TASK OBJECTIVE: Look through the material beneath and copy each line with the word "varDataFail".

MATERIAL FOR THIS EXERCISE:
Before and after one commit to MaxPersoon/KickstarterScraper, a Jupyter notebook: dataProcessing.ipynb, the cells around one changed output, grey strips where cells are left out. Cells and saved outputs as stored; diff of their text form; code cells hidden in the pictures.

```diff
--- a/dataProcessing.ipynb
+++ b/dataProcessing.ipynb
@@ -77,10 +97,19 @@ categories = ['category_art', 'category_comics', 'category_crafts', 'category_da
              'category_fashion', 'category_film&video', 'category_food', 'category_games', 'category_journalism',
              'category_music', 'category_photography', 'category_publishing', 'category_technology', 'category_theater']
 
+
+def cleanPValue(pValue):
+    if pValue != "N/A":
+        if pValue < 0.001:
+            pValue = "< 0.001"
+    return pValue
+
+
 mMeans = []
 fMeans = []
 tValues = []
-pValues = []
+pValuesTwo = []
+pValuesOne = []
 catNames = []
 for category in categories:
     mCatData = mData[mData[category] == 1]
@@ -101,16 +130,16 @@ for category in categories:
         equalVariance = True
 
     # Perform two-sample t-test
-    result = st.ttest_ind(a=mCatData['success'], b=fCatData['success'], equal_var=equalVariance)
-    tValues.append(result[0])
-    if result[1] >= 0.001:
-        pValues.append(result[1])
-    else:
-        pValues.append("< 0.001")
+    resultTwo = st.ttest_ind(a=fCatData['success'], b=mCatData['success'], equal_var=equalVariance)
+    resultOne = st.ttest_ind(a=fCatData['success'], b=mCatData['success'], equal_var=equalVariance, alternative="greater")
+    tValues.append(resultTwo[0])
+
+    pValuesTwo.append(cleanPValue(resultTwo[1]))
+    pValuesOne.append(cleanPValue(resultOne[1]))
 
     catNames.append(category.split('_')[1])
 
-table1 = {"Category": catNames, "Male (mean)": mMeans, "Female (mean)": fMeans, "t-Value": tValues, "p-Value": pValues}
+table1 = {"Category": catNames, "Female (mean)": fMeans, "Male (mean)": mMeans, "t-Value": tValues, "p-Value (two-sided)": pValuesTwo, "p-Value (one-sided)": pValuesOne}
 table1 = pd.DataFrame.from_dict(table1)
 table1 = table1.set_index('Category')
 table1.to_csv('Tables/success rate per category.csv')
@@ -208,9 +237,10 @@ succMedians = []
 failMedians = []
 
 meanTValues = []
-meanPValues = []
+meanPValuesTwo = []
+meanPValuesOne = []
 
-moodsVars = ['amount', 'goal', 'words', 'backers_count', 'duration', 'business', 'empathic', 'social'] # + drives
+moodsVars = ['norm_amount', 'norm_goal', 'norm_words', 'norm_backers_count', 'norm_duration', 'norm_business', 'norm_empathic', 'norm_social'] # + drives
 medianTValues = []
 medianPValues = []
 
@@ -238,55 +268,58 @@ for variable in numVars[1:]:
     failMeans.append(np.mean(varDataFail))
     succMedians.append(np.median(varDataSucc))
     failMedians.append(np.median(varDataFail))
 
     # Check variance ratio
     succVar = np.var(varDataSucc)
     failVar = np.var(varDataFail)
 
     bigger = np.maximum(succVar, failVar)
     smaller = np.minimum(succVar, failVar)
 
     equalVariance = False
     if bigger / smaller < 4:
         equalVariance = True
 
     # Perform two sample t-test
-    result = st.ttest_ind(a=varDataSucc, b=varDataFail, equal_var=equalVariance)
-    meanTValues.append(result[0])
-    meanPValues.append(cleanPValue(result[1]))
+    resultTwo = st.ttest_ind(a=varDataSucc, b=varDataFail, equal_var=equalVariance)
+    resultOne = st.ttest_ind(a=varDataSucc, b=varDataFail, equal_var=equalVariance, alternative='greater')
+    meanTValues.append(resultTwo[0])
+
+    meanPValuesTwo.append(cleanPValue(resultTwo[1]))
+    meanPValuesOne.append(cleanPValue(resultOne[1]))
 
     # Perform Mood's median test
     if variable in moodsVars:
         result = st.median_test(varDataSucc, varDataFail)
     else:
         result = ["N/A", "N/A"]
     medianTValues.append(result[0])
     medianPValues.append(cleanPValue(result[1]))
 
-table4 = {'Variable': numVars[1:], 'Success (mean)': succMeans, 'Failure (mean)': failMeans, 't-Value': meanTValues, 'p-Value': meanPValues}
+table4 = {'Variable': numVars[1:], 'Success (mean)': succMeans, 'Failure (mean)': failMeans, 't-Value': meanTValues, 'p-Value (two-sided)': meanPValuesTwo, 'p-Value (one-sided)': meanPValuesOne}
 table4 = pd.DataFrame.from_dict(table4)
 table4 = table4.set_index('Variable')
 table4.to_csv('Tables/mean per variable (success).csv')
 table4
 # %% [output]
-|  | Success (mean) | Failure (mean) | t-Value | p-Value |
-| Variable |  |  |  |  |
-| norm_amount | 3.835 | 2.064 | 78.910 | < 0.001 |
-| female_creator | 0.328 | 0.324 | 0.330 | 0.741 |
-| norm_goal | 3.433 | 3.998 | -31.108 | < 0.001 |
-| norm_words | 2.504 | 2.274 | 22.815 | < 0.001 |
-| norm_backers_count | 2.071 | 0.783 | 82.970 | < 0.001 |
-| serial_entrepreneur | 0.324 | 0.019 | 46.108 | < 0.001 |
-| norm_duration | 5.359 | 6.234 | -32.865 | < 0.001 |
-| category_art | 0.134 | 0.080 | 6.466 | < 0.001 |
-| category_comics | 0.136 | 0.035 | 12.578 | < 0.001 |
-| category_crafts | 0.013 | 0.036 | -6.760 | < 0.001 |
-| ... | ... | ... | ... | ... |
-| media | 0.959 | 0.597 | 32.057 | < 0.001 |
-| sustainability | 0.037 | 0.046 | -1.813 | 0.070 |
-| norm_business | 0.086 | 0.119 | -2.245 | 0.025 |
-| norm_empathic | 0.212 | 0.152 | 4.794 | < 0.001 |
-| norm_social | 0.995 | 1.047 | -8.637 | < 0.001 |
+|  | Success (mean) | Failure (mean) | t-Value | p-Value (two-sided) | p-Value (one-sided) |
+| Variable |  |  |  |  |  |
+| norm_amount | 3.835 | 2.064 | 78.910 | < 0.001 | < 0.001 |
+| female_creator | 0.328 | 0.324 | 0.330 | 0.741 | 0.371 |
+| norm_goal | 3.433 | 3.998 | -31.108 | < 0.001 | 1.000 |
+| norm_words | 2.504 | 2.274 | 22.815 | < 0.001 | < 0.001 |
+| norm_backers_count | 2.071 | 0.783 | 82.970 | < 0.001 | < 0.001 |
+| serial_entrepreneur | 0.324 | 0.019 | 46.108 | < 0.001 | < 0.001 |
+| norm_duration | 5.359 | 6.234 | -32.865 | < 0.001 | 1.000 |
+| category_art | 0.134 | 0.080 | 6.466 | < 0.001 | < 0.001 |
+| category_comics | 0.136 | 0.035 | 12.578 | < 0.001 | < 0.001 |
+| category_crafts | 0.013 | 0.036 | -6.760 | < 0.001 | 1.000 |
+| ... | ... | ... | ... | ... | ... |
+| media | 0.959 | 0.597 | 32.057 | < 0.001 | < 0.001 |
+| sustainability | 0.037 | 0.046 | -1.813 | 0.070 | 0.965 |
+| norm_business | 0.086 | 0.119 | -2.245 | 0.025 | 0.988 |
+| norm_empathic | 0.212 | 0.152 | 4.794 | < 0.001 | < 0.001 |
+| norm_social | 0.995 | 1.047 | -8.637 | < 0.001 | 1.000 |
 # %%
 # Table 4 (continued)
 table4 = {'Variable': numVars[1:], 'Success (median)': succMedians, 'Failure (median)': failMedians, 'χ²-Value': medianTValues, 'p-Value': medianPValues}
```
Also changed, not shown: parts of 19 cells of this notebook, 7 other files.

RESPONSE:
     failMeans.append(np.mean(varDataFail))
     failMedians.append(np.median(varDataFail))
     failVar = np.var(varDataFail)
-    result = st.ttest_ind(a=varDataSucc, b=varDataFail, equal_var=equalVariance)
+    resultTwo = st.ttest_ind(a=varDataSucc, b=varDataFail, equal_var=equalVariance)
+    resultOne = st.ttest_ind(a=varDataSucc, b=varDataFail, equal_var=equalVariance, alternative='greater')
         result = st.median_test(varDataSucc, varDataFail)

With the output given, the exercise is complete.